Segment Open

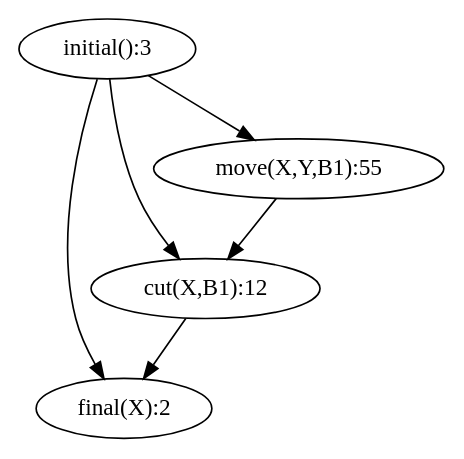
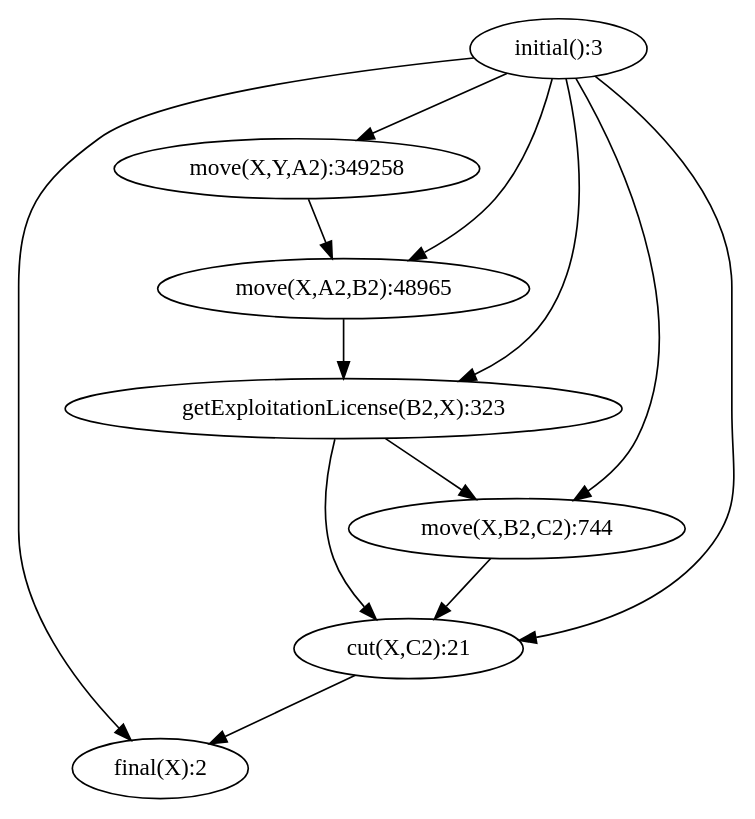
One commit to tokyramarozaka/mimosa-iriela-extension changed the diagram in output/overview.png.dot. Above: the diagram before and after it, drawn with Graphviz. The commit also changed 15 other files, not shown here.

```diff
--- a/output/overview.png.dot
+++ b/output/overview.png.dot
@@ -1,7 +1,14 @@
 digraph G { 
   "initial():3" -> "final(X):2";
-  "initial():3" -> "cut(X,B1):12";
-  "initial():3" -> "move(X,Y,B1):55";
-  "cut(X,B1):12" -> "final(X):2";
-  "move(X,Y,B1):55" -> "cut(X,B1):12";
+  "initial():3" -> "cut(X,C2):21";
+  "initial():3" -> "getExploitationLicense(B2,X):323";
+  "initial():3" -> "move(X,B2,C2):744";
+  "initial():3" -> "move(X,A2,B2):48965";
+  "initial():3" -> "move(X,Y,A2):349258";
+  "cut(X,C2):21" -> "final(X):2";
+  "getExploitationLicense(B2,X):323" -> "cut(X,C2):21";
+  "getExploitationLicense(B2,X):323" -> "move(X,B2,C2):744";
+  "move(X,B2,C2):744" -> "cut(X,C2):21";
+  "move(X,A2,B2):48965" -> "getExploitationLicense(B2,X):323";
+  "move(X,Y,A2):349258" -> "move(X,A2,B2):48965";
 }
```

Segment Closed

Without the pictures, give all the records above again exactly.

■ **EXERCISE OUTPUT**
One commit to tokyramarozaka/mimosa-iriela-extension changed the diagram in output/overview.png.dot. Above: the diagram before and after it, drawn with Graphviz. The commit also changed 15 other files, not shown here.

```diff
--- a/output/overview.png.dot
+++ b/output/overview.png.dot
@@ -1,7 +1,14 @@
 digraph G { 
   "initial():3" -> "final(X):2";
-  "initial():3" -> "cut(X,B1):12";
-  "initial():3" -> "move(X,Y,B1):55";
-  "cut(X,B1):12" -> "final(X):2";
-  "move(X,Y,B1):55" -> "cut(X,B1):12";
+  "initial():3" -> "cut(X,C2):21";
+  "initial():3" -> "getExploitationLicense(B2,X):323";
+  "initial():3" -> "move(X,B2,C2):744";
+  "initial():3" -> "move(X,A2,B2):48965";
+  "initial():3" -> "move(X,Y,A2):349258";
+  "cut(X,C2):21" -> "final(X):2";
+  "getExploitationLicense(B2,X):323" -> "cut(X,C2):21";
+  "getExploitationLicense(B2,X):323" -> "move(X,B2,C2):744";
+  "move(X,B2,C2):744" -> "cut(X,C2):21";
+  "move(X,A2,B2):48965" -> "getExploitationLicense(B2,X):323";
+  "move(X,Y,A2):349258" -> "move(X,A2,B2):48965";
 }
```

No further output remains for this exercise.